- Citronella Plants – Guide from GardenMyths.Com
- Mosquito repellent Effectiveness – By Plant Specie – American Museum of Natural History.Org
- How To Tell If Your Lawn Mower Spark plug is Bad – BestHomeGear.com
- Grow Your Own Mosquito Repellent Plants – Prevention.com
- How long does grass seed take to grow fully? – BestHomeGear.Com

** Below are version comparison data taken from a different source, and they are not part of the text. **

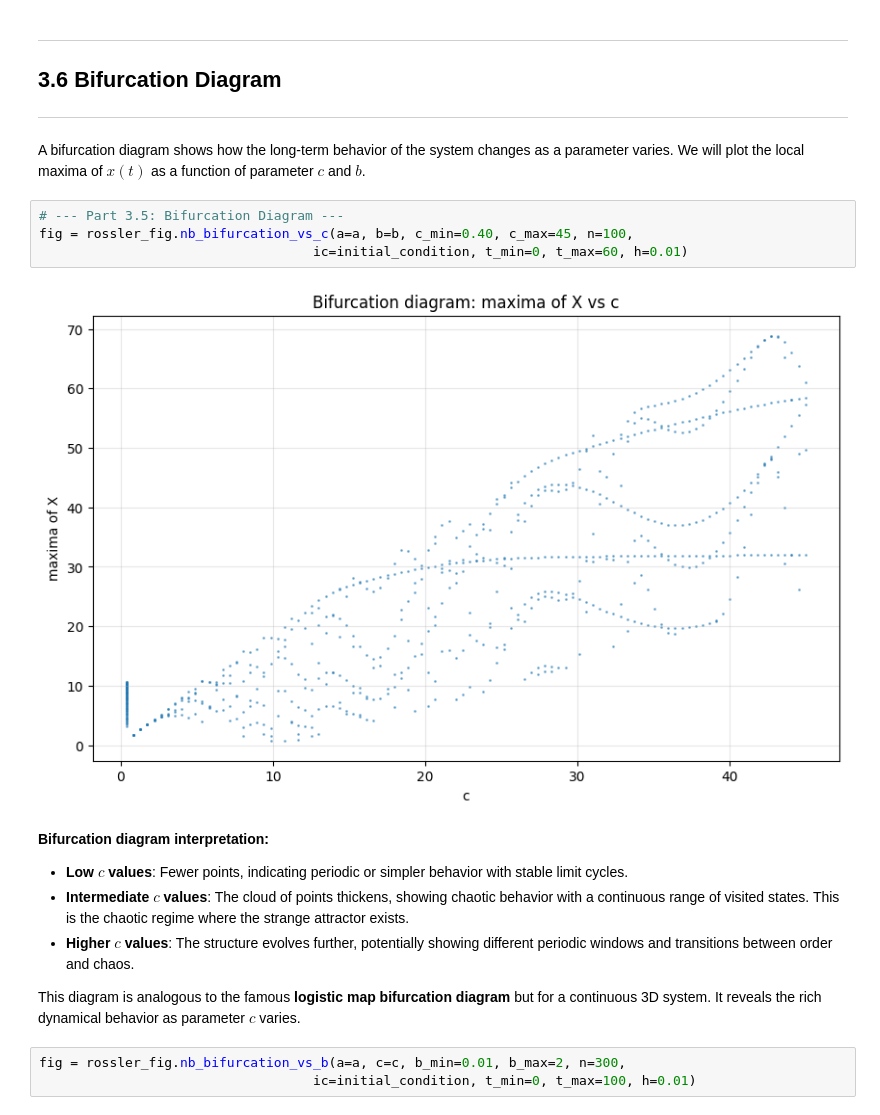
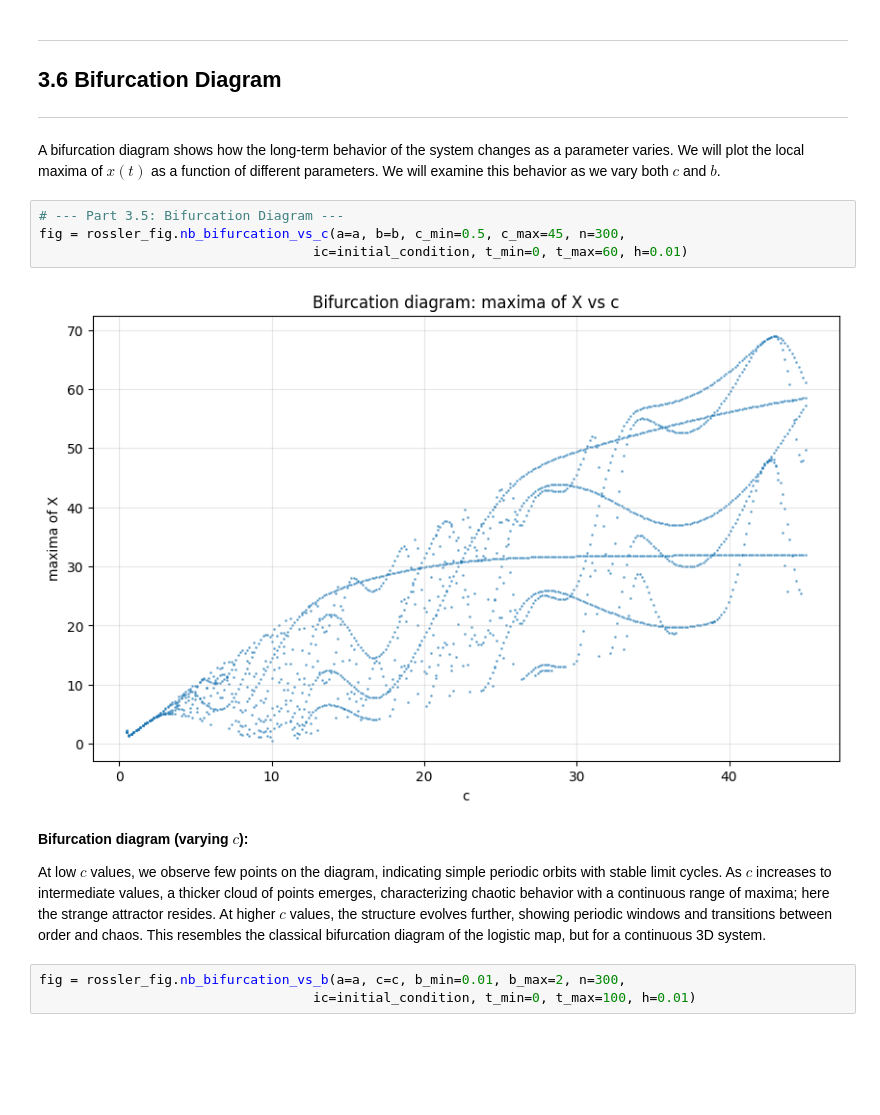
Before and after one commit to trcools/2e-bachelor-Fysica, a Jupyter notebook: Biophysics/Examen/Exam-part-3/finals-part-3.ipynb, the cells around one changed output. Cells and saved outputs as stored; diff of their text form; blank space fills up the shorter version.

```diff
--- a/Biophysics/Examen/Exam-part-3/finals-part-3.ipynb
+++ b/Biophysics/Examen/Exam-part-3/finals-part-3.ipynb
@@ -226,21 +246,17 @@ Notably, chaos does not persist indefinitely. At $c = 12$, periodic behavior ret
 ---
 # %% [markdown]
 
-A bifurcation diagram shows how the long-term behavior of the system changes as a parameter varies. We will plot the local maxima of $x(t)$ as a function of parameter $c$ and $b$.
+A bifurcation diagram shows how the long-term behavior of the system changes as a parameter varies. We will plot the local maxima of $x(t)$ as a function of different parameters. We will examine this behavior as we vary both $c$ and $b$.
 # %%
 # --- Part 3.5: Bifurcation Diagram ---
-fig = rossler_fig.nb_bifurcation_vs_c(a=a, b=b, c_min=0.40, c_max=45, n=100,
+fig = rossler_fig.nb_bifurcation_vs_c(a=a, b=b, c_min=0.5, c_max=45, n=300,
                                    ic=initial_condition, t_min=0, t_max=60, h=0.01)
 # %% [output]
-[figure, old version]
+[figure, new version]
 # %% [markdown]
-**Bifurcation diagram interpretation:**
+**Bifurcation diagram (varying $c$):**
 
-- **Low $c$ values**: Fewer points, indicating periodic or simpler behavior with stable limit cycles.
-- **Intermediate $c$ values**: The cloud of points thickens, showing chaotic behavior with a continuous range of visited states. This is the chaotic regime where the strange attractor exists.
-- **Higher $c$ values**: The structure evolves further, potentially showing different periodic windows and transitions between order and chaos.
-
-This diagram is analogous to the famous **logistic map bifurcation diagram** but for a continuous 3D system. It reveals the rich dynamical behavior as parameter $c$ varies.
+At low $c$ values, we observe few points on the diagram, indicating simple periodic orbits with stable limit cycles. As $c$ increases to intermediate values, a thicker cloud of points emerges, characterizing chaotic behavior with a continuous range of maxima; here the strange attractor resides. At higher $c$ values, the structure evolves further, showing periodic windows and transitions between order and chaos. This resembles the classical bifurcation diagram of the logistic map, but for a continuous 3D system.
 # %%
 fig = rossler_fig.nb_bifurcation_vs_b(a=a, c=c, b_min=0.01, b_max=2, n=300,
                                    ic=initial_condition, t_min=0, t_max=100, h=0.01)
```
Also changed, not shown: parts of 9 cells of this notebook, 3 other files.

- How To Get Rid Of Ants In Your Home – BestHomeGear.Com